Ultrafast Laser Processing Theory, Applications & Transfer – ULTRA

Ultrafast Laser Processing Theory, Applications & Transfer – ULTRA responsible R. Stoian

The ULTRA project follows an approach of research and development encompassing fundamental studies, laser applications in material processing and technology transfer. The main objectives refer to:

  • Gaining access and new knowledge on laser-matter interaction mechanisms,

  • Developing high throughput methods for surface and bulk 3D micro- and nano-structuring using designer ultrashort laser pulses, notably smart reconfigurable processing techniques based on pulse spatial and temporal vectorial pulse shaping.

  • Developing performant investigation tools including simulation methods for probing ultrafast phenomena on surfaces and in the bulk, adaptive-predictive hydrodynamic codes and nonlinear pulse propagation approaches.

  • Evaluating the possibility of industrial transfer particularly in the field of laser marking, tribology, and optics.

The emphasis lies in proposing processing tools which are matter- and shape adaptable using current laser beam engineering methods in temporal and spatial domains and adaptive, intelligent feedback loops. We are currently integrating in processing technologies pulse shaping techniques able to channel in a judicious way the energy flow in the excited matter towards optimal processing results on arbitrary patterns, as well as high efficiency parallel structuring methods. A particular interest is dedicated to 3D processing for integrated optical systems and 2D surface structuring for mechanical (tribological), microfluidics, and marking applications.

 

Current highlights:

  • 3D refractive index control in optical glasses and embedded photonics using designer pulses.

  • Real time spatial beam engineering for 2D and 3D parallel processing and corrective beam delivery.

  • Micro and nanostructuring using nanoscale self-organization of matter, color coding via ripple generation, orientation and scale control.

  • Control of thermodynamic evolution paths of excited matter; application in nanotechnologies (nanoparticle, nanostructuring).

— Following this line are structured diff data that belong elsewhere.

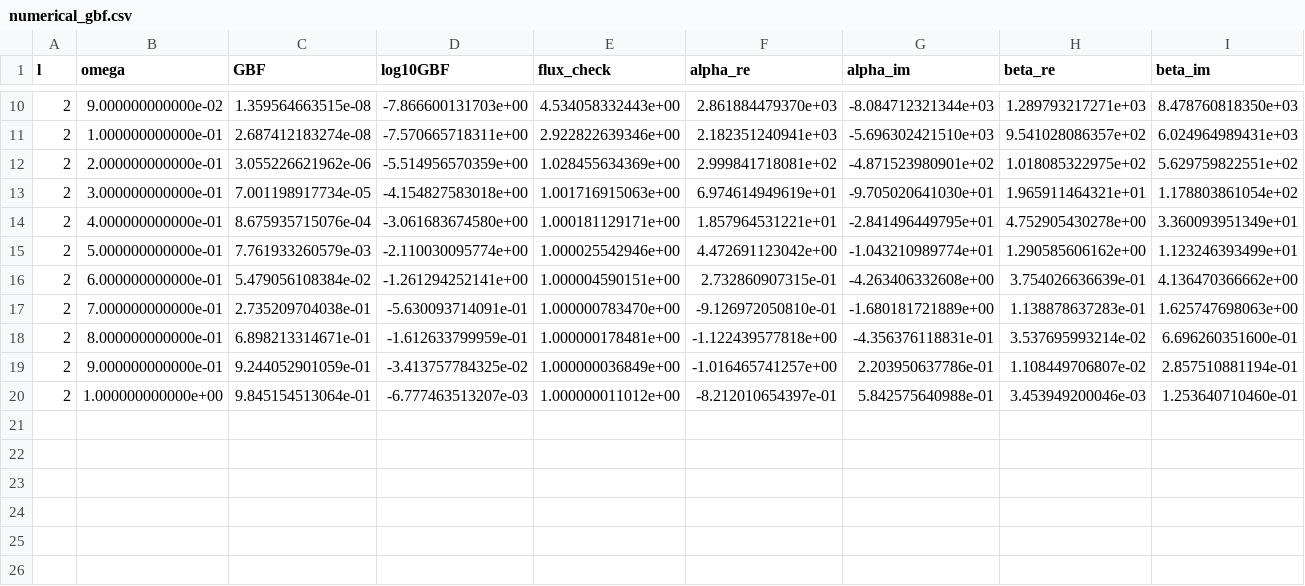
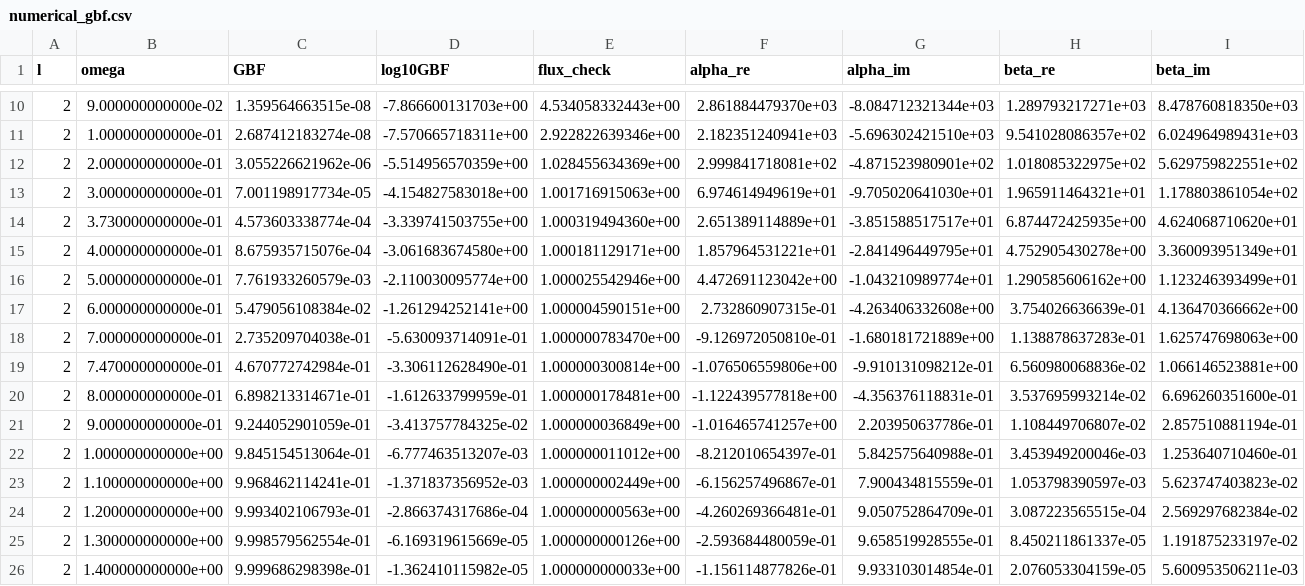
Before and after one commit to dakeerie/BHPT-PINNs--MSci-Project, a CSV file: numerical_gbf.csv, drawn as a sheet; only a part is shown, gaps mark what is left out; rows hold the shown columns only; the diff names each change by its address in the sheet, - before the commit and + after, or states it on an @@ line.

```diff
--- a/numerical_gbf.csv
+++ b/numerical_gbf.csv
+row 14: 2 | 3.730000000000e-01 | 4.573603338774e-04 | -3.339741503755e+00 | 1.000319494360e+00 | 2.651389114889e+01 | -3.851588517517e+01 | 6.874472425935e+00 | 4.624068710620e+01
+row 19: 2 | 7.470000000000e-01 | 4.670772742984e-01 | -3.306112628490e-01 | 1.000000300814e+00 | -1.076506559806e+00 | -9.910131098212e-01 | 6.560980068836e-02 | 1.066146523881e+00
+row 23: 2 | 1.100000000000e+00 | 9.968462114241e-01 | -1.371837356952e-03 | 1.000000002449e+00 | -6.156257496867e-01 | 7.900434815559e-01 | 1.053798390597e-03 | 5.623747403823e-02
+row 24: 2 | 1.200000000000e+00 | 9.993402106793e-01 | -2.866374317686e-04 | 1.000000000563e+00 | -4.260269366481e-01 | 9.050752864709e-01 | 3.087223565515e-04 | 2.569297682384e-02
+row 25: 2 | 1.300000000000e+00 | 9.998579562554e-01 | -6.169319615669e-05 | 1.000000000126e+00 | -2.593684480059e-01 | 9.658519928555e-01 | 8.450211861337e-05 | 1.191875233197e-02
+row 26: 2 | 1.400000000000e+00 | 9.999686298398e-01 | -1.362410115982e-05 | 1.000000000033e+00 | -1.156114877826e-01 | 9.933103014854e-01 | 2.076053304159e-05 | 5.600953506211e-03
```
Also changed, not shown: 3 other files.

  • Predictive and adaptive simulation tools for describing material behaviors under laser excitation.